◆ Brief
As the answer, give a copy of each line below that includes the word "Subscriptions".
Data excerpts: Begin
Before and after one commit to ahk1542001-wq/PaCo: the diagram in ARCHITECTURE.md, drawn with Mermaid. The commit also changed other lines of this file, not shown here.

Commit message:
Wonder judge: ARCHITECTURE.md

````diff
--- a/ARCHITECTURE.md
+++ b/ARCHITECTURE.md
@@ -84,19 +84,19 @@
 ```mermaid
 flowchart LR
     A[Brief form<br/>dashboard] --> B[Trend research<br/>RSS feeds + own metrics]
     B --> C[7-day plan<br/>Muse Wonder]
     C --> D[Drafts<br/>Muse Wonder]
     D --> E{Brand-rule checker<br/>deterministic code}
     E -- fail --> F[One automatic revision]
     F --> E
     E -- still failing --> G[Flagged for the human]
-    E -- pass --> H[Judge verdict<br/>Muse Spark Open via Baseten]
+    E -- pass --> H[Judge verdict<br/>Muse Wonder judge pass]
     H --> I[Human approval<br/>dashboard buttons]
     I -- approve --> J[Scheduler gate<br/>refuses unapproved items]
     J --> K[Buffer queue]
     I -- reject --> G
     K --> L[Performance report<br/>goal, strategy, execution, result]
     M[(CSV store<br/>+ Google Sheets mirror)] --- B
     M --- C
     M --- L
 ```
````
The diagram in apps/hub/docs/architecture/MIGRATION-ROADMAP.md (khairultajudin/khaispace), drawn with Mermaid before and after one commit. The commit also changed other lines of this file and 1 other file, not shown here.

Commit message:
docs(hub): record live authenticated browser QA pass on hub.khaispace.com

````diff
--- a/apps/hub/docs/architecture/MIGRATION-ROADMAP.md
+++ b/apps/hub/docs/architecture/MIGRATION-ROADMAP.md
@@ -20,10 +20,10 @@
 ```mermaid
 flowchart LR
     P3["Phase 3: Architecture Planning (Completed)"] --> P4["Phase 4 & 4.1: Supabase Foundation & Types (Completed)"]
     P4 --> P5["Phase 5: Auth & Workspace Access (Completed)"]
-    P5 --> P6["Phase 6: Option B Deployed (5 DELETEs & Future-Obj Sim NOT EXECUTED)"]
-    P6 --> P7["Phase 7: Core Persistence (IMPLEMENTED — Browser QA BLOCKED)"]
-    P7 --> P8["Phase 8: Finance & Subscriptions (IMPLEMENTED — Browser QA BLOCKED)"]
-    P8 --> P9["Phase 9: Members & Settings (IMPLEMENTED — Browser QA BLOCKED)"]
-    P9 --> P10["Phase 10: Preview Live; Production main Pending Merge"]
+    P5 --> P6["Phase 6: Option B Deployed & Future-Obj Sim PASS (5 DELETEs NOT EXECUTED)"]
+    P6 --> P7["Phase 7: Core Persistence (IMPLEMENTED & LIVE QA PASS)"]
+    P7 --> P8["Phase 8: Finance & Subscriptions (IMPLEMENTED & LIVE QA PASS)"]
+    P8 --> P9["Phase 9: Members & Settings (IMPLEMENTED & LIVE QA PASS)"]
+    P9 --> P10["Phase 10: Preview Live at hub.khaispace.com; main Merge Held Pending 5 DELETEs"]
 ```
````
Data excerpts: End
◆ Task result
-    P7 --> P8["Phase 8: Finance & Subscriptions (IMPLEMENTED — Browser QA BLOCKED)"]
+    P7 --> P8["Phase 8: Finance & Subscriptions (IMPLEMENTED & LIVE QA PASS)"]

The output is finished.